» ACTIVITY: Go through the data below and return each line where the string "pages" appears.

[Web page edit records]
· · · · ·

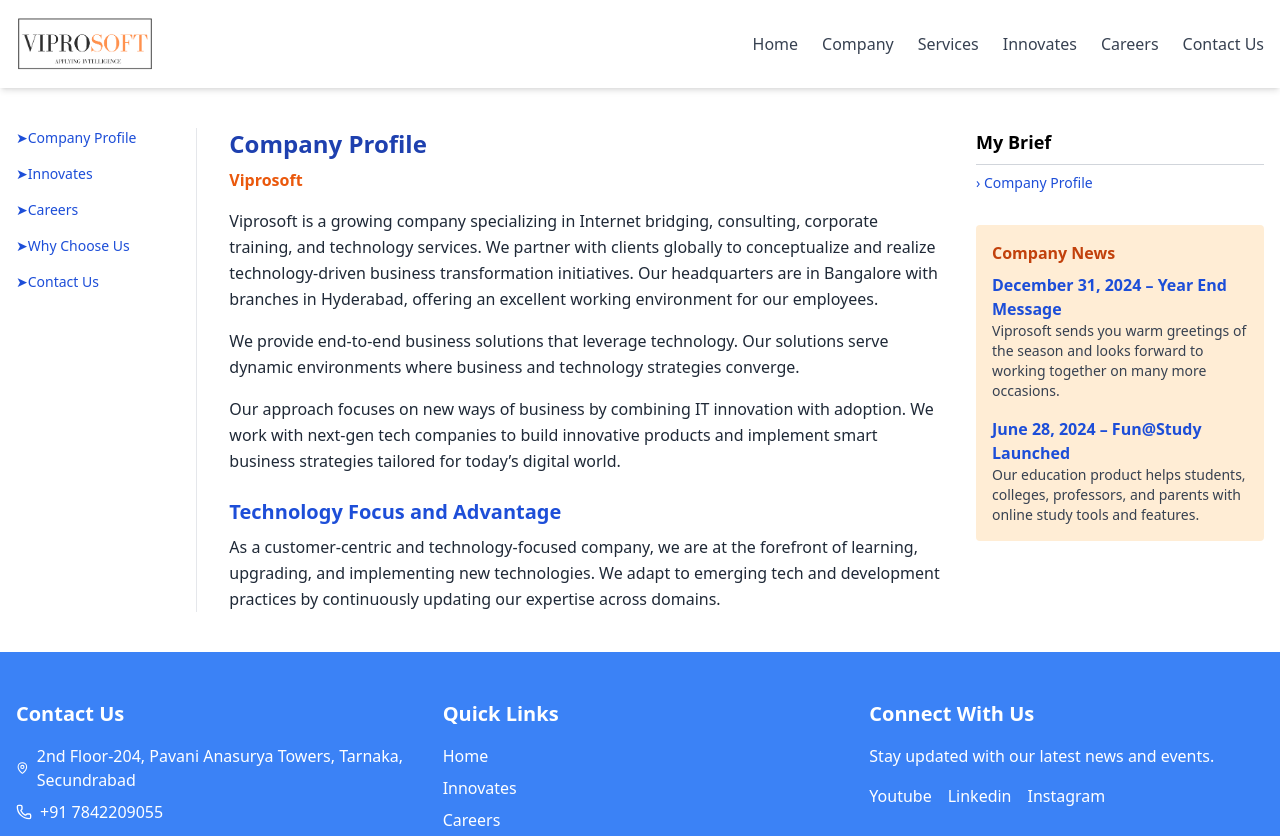
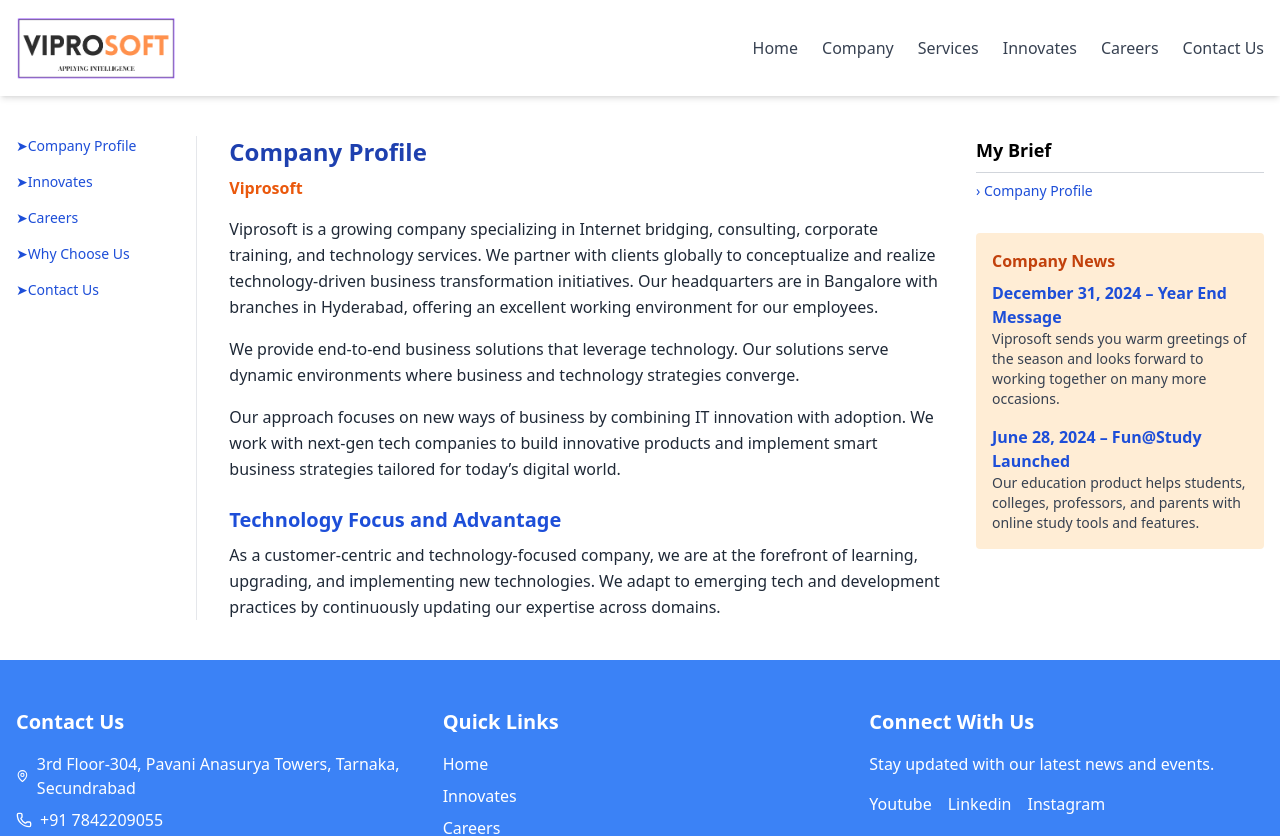
Before and after one commit to Bhuvan0109/Viprosys-web, a React (Create React App) app: page /about in a window 1280 px wide. Shown: the top 836 px of the page. Built offline with nearby package versions, Linux system fonts and the light colour scheme.

Commit message:
fivith  commit

```diff
--- a/src/pages/Footer.js
+++ b/src/pages/Footer.js
@@ -16,7 +16,7 @@
                 rel="noopener noreferrer"
                 className="hover:underline text-black-600"
               >
-                2nd Floor-204, Pavani Anasurya Towers, Tarnaka, Secundrabad
+                3rd Floor-304, Pavani Anasurya Towers, Tarnaka, Secundrabad
               </a>
             </p>
 
--- a/src/pages/navbar.js
+++ b/src/pages/navbar.js
@@ -10,7 +10,7 @@
         <div className="flex items-center justify-between py-4">
           <div className="flex items-center gap-4">
             <Link to="/">
-  <img src={logo} alt="viprosoft logo" className="h-14 w-auto cursor-pointer" />
+  <img src={logo} alt="viprosoft logo" className="h-16 w-auto cursor-pointer" />
 </Link>
           </div>
           <nav className="hidden md:block">
```
Also changed, not shown: src/images/VIPROSOFT.jpeg.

· · · · ·

» TASK RESULT:
--- a/src/pages/Footer.js
+++ b/src/pages/Footer.js
--- a/src/pages/navbar.js
+++ b/src/pages/navbar.js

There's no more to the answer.